Putting the children’s needs first, allows the kids to have a say in the summer planning process. For example, the parent can propose three activities and allow the children to choose which activity they’d like to do first. By delegating some control to the children, this lets them feel valued in the decision-making process. For divorced parents with multiple children, it is best to coordinate the activities in advance. Some plans may be suitable for all kids to do together, while other activities may be better spent during one-on-one time. It is important to ensure all children receive an equal amount of time from both parents, so no one feels hurt or left out.
Bring the kids along

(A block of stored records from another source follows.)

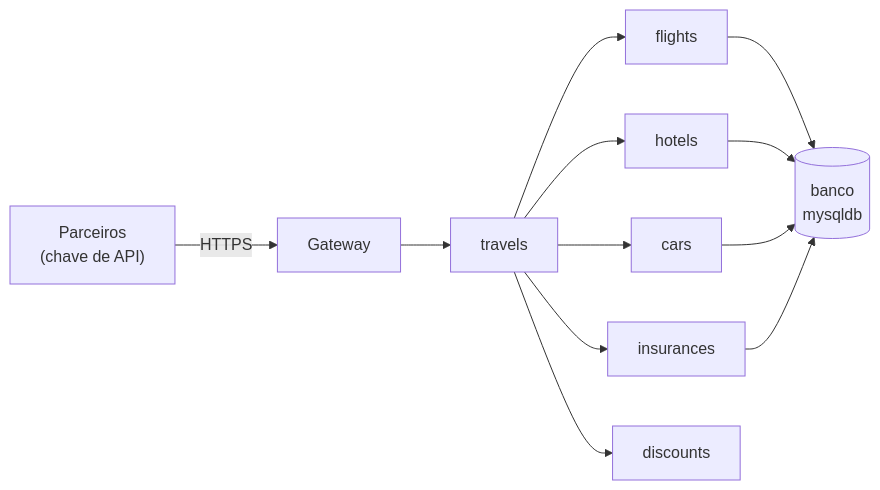
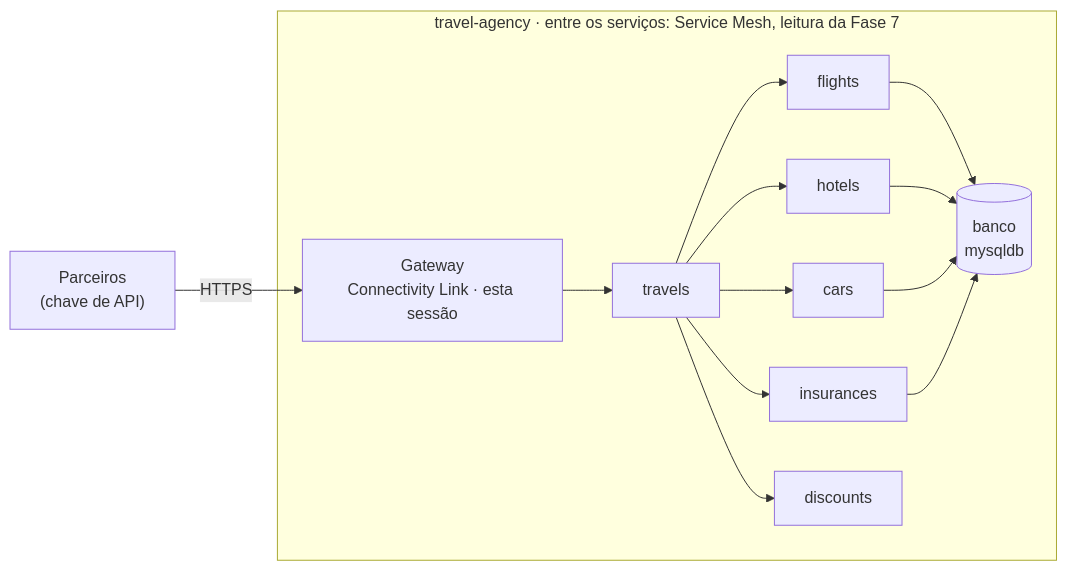
Before and after one commit to workshop-tanaka/rhcl-connectivity-workshop: the second of 2 diagrams in content/modules/ROOT/pages/historia.adoc, drawn with Mermaid. The commit also changed other lines of this file and 17 other files, not shown here.

```diff
--- a/content/modules/ROOT/pages/historia.adoc
+++ b/content/modules/ROOT/pages/historia.adoc
@@ -56,12 +52,14 @@
 [mermaid]
 ....
 flowchart LR
-  P["Parceiros<br/>(chave de API)"] -->|HTTPS| G["Gateway"]
-  G --> T["travels"]
-  T --> F["flights"]
-  T --> H["hotels"]
-  T --> C["cars"]
-  T --> I["insurances"]
-  T --> D["discounts"]
-  F & H & C & I --> DB[("banco<br/>mysqldb")]
+  P["Parceiros<br/>(chave de API)"] -->|HTTPS| G["Gateway<br/>Connectivity Link · esta sessão"]
+  subgraph APP["travel-agency · entre os serviços: Service Mesh, leitura da Fase 7"]
+    G --> T["travels"]
+    T --> F["flights"]
+    T --> H["hotels"]
+    T --> C["cars"]
+    T --> I["insurances"]
+    T --> D["discounts"]
+    F & H & C & I --> DB[("banco<br/>mysqldb")]
+  end
 ....
```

If the children are not enrolled at a summer camp or summer school, which can take up a majority of the day, get together with some friends whose kids are free over the summer. Creating plans can be as simple as having a picnic on the beach or a taking a trip to the local water park. This gives the kids an opportunity to have a playdate with their friends while simultaneously providing the parents with an opportunity to catch up with other adults. It is not necessary to plan extravagant excursions to please the kids either; summer plans can be as easy as having a friend at the house, going out for ice cream, or spending an afternoon at the park.
Every minute does not need to be planned
While it may be nice to have the kids partake in activities all summer long, it is not necessary to plan a busy schedule every single day. Children need to have some down time to relax, and so do parents – especially those who are divorced. Running around all day can be exhausting. Some low-key summer activities include watching a movie at the house, creating a DIY art project, or having a water balloon fight in the back yard. Spending time with children while they’re young can help create a stronger bond. When all is said and done, kids love to have their parents’ undivided attention… a day spent at home can do just that.
Communication is key
Good communication is the key to great co-parenting. It is critical for divorced parents to communicate effectively with their ex, especially during the summer months when the kids’ schedules free up. Making plans for the kids requires coordination on both ends; being on the same page is a must while making plans. One big no-no to avoid is double-booking an activity. Doing so can create an uncomfortable position for the child, as well as the people with whom the plans were made. Create a schedule and stick to it. If a last-minute situation arises, communication amongst the adults is the best solution. Do not relay messages through the kids or put the children in the middle. Consider keeping each family member in the loop by creating a family group chat or e-mail group to make sure everyone is aware of the plans. By doing this, it can also help eliminate the number of surprises and double-bookings in the kids’ calendars.
Navigating family holidays
Holidays can be a touchy subject for families that have gone through divorce. It is not always easy to determine which holiday should be spent with which parent. When possible, try to create a civil relationship which can allow for more meaningful events to be spent together as a family such as attending a 4th of July parade or a Labor Day barbeque as a family. These outings will be remembered and cherished for both children and adults. It’s important for the parents to put aside their differences and have the child’s best interest at heart.
Share the expenses
Keeping track of which parent pays for what can be difficult to record. One method to help monitor the expenses is to create a shared excel spread sheet and record how much each parent has contributed toward summer activities. Often times, it may not be realistic to split the expenses 50/50 for each transaction. An example might be having one parent pay for a summer trip and the other pay for associating costs (such as clothing, food, toiletries, equipment, etc.) for the trip. Talking to each other about finances after divorce can be difficult, but it is necessary to do so in order to avoid resentment in the future.
Avoid bad mouthing at all costs
Creating boundaries of what can be discussed in front of the kids can help protect them from being tainted by a broken relationship. While adults make the decision to divorce from one another, it is important to keep in mind that the children were not a part of that decision. Bad-mouthing an ex in front of the children can put them in an awkward position; doing so may subconsciously force the them to take sides in an argument. An example of this would be if one parent pays for summer camp and expresses their frustration to the kids. Being caught in the middle is no place for a child.
Take time for yourself
Everyone deserves some time for themselves. On the days the kids are occupied with summer activities, make plans to treat yourself. Whether that may be going out with some friends, getting a massage or heading to the gym, it’s important to take some time to care for yourself. Of course, as a parent, the children will always come first. However, that does not mean that one’s personal health should be sacrificed.
Create ever lasting memories
Summer break is one of the best times of the year for kids. This is the time when families create some of the happiest and most long-lasting memories. Keeping in mind that the children must always come first, a solution can always be found in any circumstance. It is my hope that the tips mentioned above will help divorced parents navigate the summer months ahead.